According to an article from Pro Football Talk, $30,387 is the minimum fine for “contact with an official”, which he clearly had. After something of a dogpile out of bounds near the goal line, a side judge stood in front of Burfict, seemingly to hold him back from entering a confrontation. At some point, the linebacker shoved the official’s arm out of the way. He was immediately flagged and ejected for that.
Earlier this year, Raiders running back Marshawn Lynch was both ejected and subsequently suspended for contact with an official, which was admittedly more egregious than what Burfict did, essentially pushing the official, though he may not have been entirely aware the was shoving an official at the time during a heated moment.
Even his head coach, Marvin Lewis, has said after this most recent incident that Burfict has to be smarter. He even denied prior claims from his players that officials have attempted to provoke him; or at least he said he would be “shocked” if that were true.
But the linebacker himself also contended that officials are targeting him, and even attempting to goad him.

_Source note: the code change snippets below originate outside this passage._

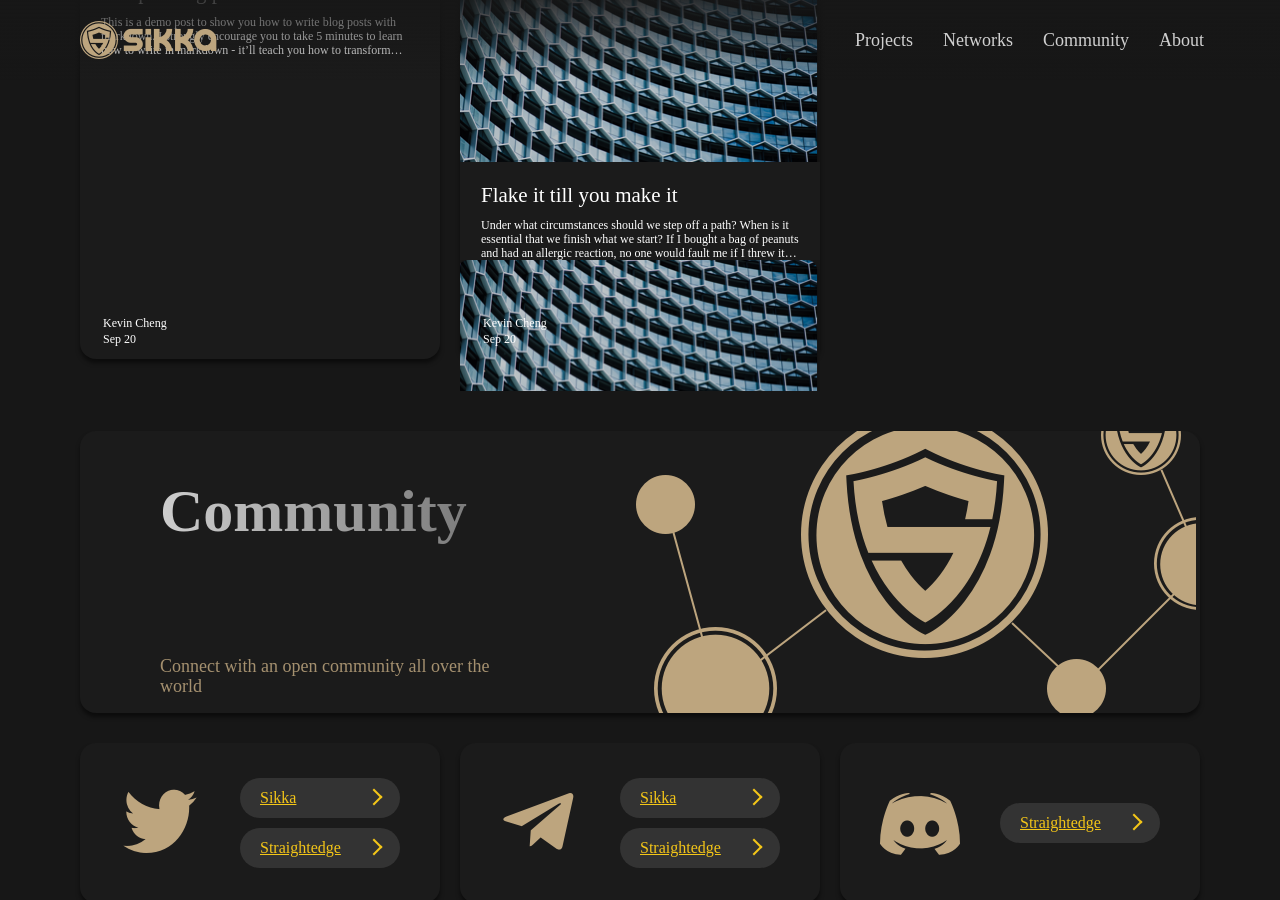
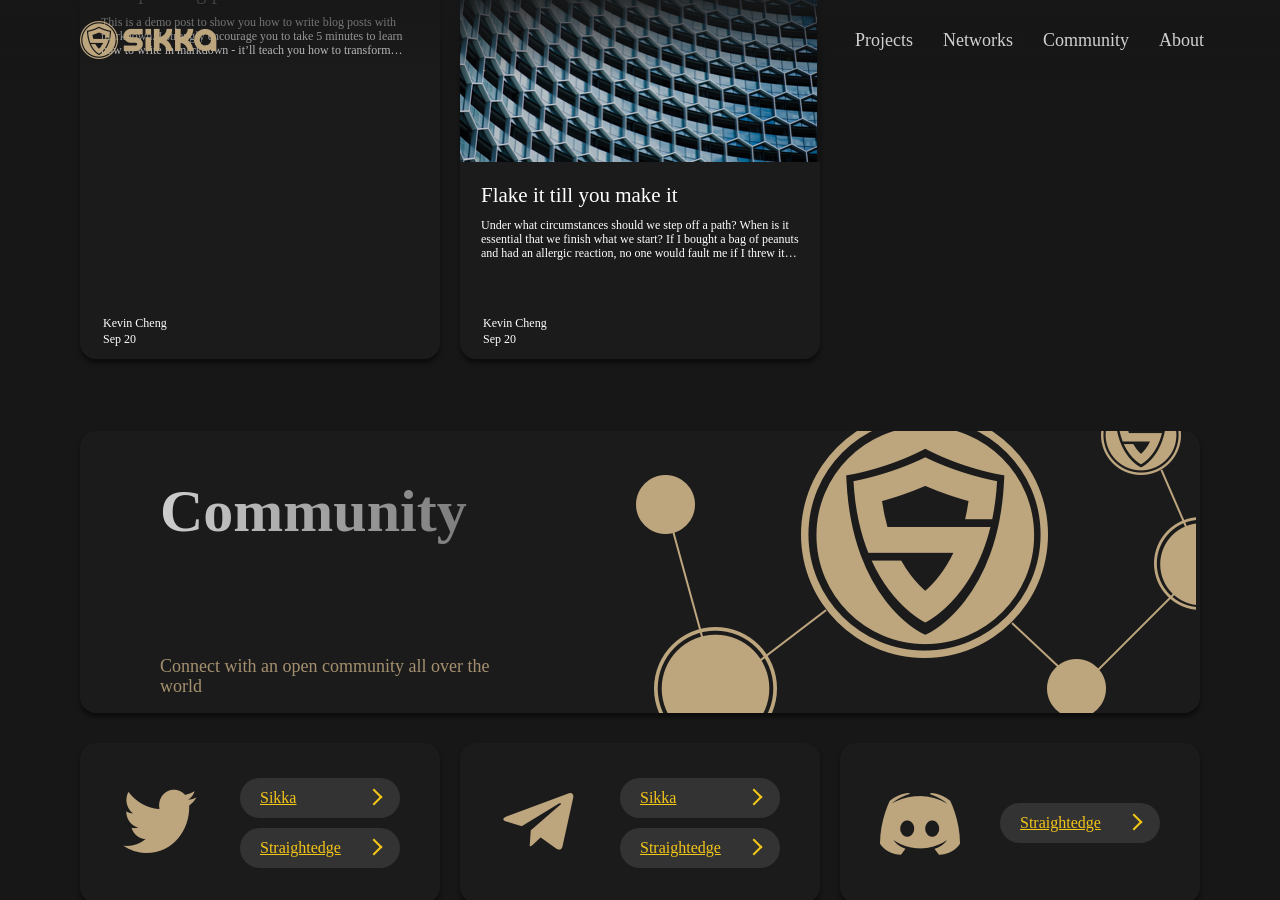
Before and after one commit to King860810/newweb, a Jekyll site: the page built from community.html, in a window 1280 px wide and 900 px high, scrolled down 309 px. Built offline with Jekyll 4.4.1, drawn with Linux system fonts in a browser that asks for light colours.

Commit message:
Update community.html

```diff
--- a/community.html
+++ b/community.html
@@ -37,21 +37,6 @@ layout: base
 		</p>
 		<dt>Kevin Cheng <br>Sep 20</dt>
 
-
-
-		{% if thumbnail != "" %}
-		<a href="{{ post.url | absolute_url }}" aria-label="Thumbnail">
-		<img src="{{ thumbnail | absolute_url }}" alt="Post thumbnail">
-		</a>
-		{% endif %}
-
-		{% unless site.feed_show_excerpt == false %}
-  	    {% if thumbnail != "" %}
-		<a href="{{ post.url | absolute_url }}" aria-label="Thumbnail">
-		<img src="{{ thumbnail | absolute_url }}" alt="Post thumbnail">
-		</a>
-		{% endif %}
-		{% endunless %}
 	</div>
 	{% endfor %}
 
```
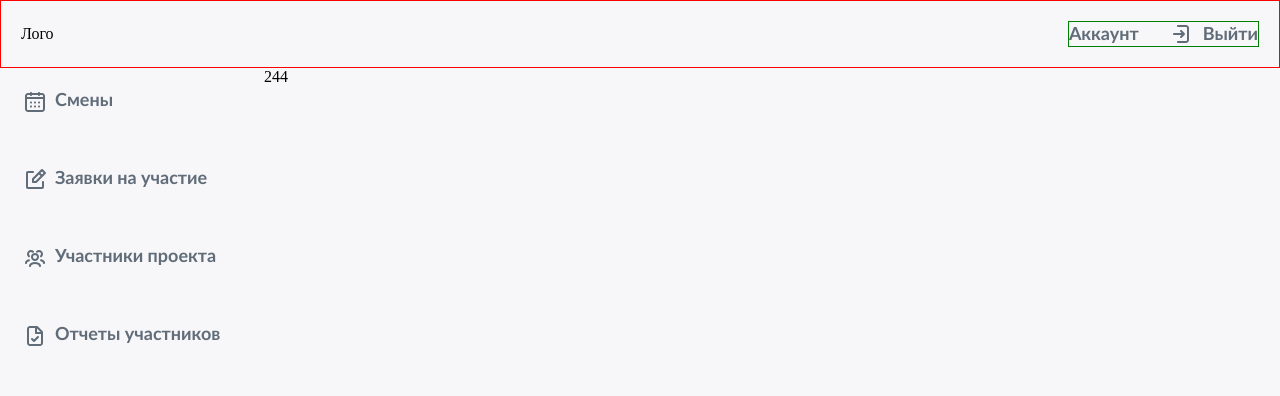
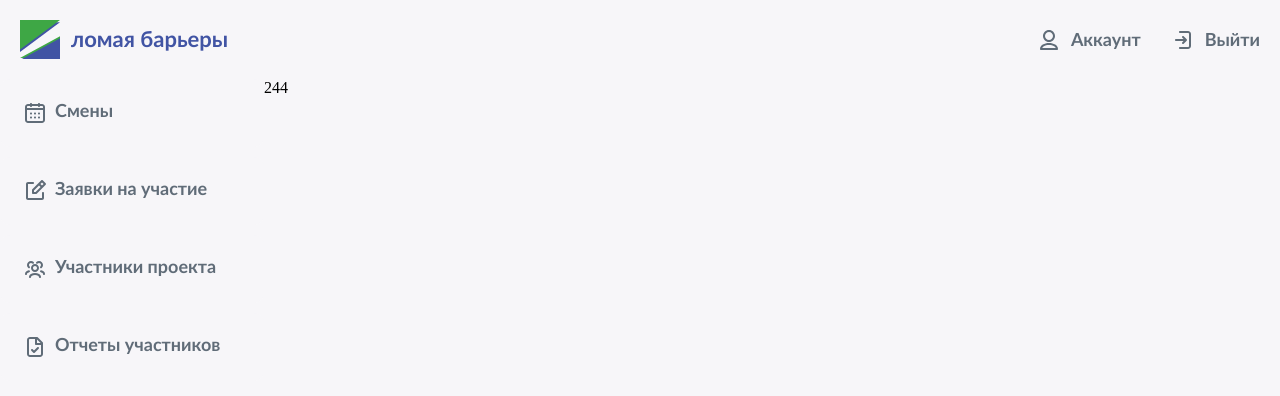
Before and after one commit to happy-land/lomaya-baryery-admin-my, a React (Create React App) app: page /shift/new in a window 1280 px wide. Shown: the top 396 px of the page. Built offline with nearby package versions, Linux system fonts and the light colour scheme.

Commit message:
header styling done

```diff
--- a/src/assets/styles/common.css
+++ b/src/assets/styles/common.css
@@ -65,7 +65,7 @@
 
 .text_type_main-large {
   font-family: 'Lato';
-  font-size: 20px;
+  font-size: 22px;
   line-height: 24px;
   font-weight: 700;
 }
--- a/src/components/header/header.module.css
+++ b/src/components/header/header.module.css
@@ -1,8 +1,6 @@
 .header {
-  border: 1px solid red;
   display: flex;
   padding: 20px;
-  /* width: 100%; */
   max-width: 1440px;
   justify-content: space-between;
   align-items: center;
@@ -10,7 +8,6 @@
 }
 
 .links {
-  border: 1px solid green;
   display: flex;
   gap: 30px;
 }
@@ -28,4 +25,11 @@
 
 .logoContainer {
   display: flex;
+  align-items: center;
 }
+
+.logo__title {
+  color: var(--colors-interface-blue);
+  margin: 0 0 0 11px;
+  padding: 0;
+}
--- a/src/components/header/header.tsx
+++ b/src/components/header/header.tsx
@@ -1,16 +1,23 @@
+import { UserIcon } from '../../ui/icons';
 import { EnterIcon } from '../../ui/icons/enter-icon';
+import { Logo } from '../../ui/logo/logo';
+import '../../assets/styles/common.css';
 import styles from './header.module.css';
 
 export const Header = () => {
   return (
     <header className={styles.header}>
-      <div className={styles.logoContainer}>Лого</div>
+      <div className={styles.logoContainer}>
+        <Logo />
+        <p className={`${styles.logo__title} text_type_main-large`}>ломая барьеры</p>
+      </div>
       <div className={styles.links}>
         <button type='button' className={`${styles.button} text_type_main-medium`}>
+          <UserIcon type='link' />
           Аккаунт
         </button>
         <button type='button' className={`${styles.button} text_type_main-medium`}>
-          <EnterIcon type='link'/>
+          <EnterIcon type='link' />
           Выйти
         </button>
       </div>
--- /dev/null
+++ b/src/ui/logo/logo.tsx
@@ -0,0 +1,9 @@
+export const Logo = ({ ...props }) => {
+  return (
+    <svg width={40} height={39} fill='none' xmlns='http://www.w3.org/2000/svg' {...props}>
+      <path d='M0 31.884V2.32h40L0 31.884Z' fill='#4154A4' />
+      <path d='M0 29.565V0h40L0 29.565ZM40 16.232v21.836H0l40-21.836Z' fill='#3EA745' />
+      <path d='M40 18.164V40H0l40-21.836Z' fill='#4154A4' />
+    </svg>
+  );
+};
```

“The refs, they come up to me, talking to me disrespectfully, wanting me to curse back at them, but me cursing back at them isn’t going to help me”, he told reporters on Friday. “I’m not going to get a flag in my favor next time around, but that’s the way they handle business, I guess. I told Coach I’m just going to try to stay out of the refs’ way”.
Regarding his interaction with the official, Burfict acknowledged that he understands he can’t touch an official, but said, “I didn’t think I touched him maliciously at all. I pretty much said, ‘excuse me’”.
He also said that he believes that if players are not allowed to touch officials, that officials should also be barred from touching players. He cited the fact that football is a game of physicality, and that in the heat of the moment, if somebody is touching you, it could trigger a confrontation.
To be fair, if Burfict’s account is true that officials are actually actively making comments toward him, which essentially amounts to harassment, then that is unreasonable and unfair behavior on their part. Considering that they are wired for audio during the game, however, one might think that we could have some knowledge of fact on this matter.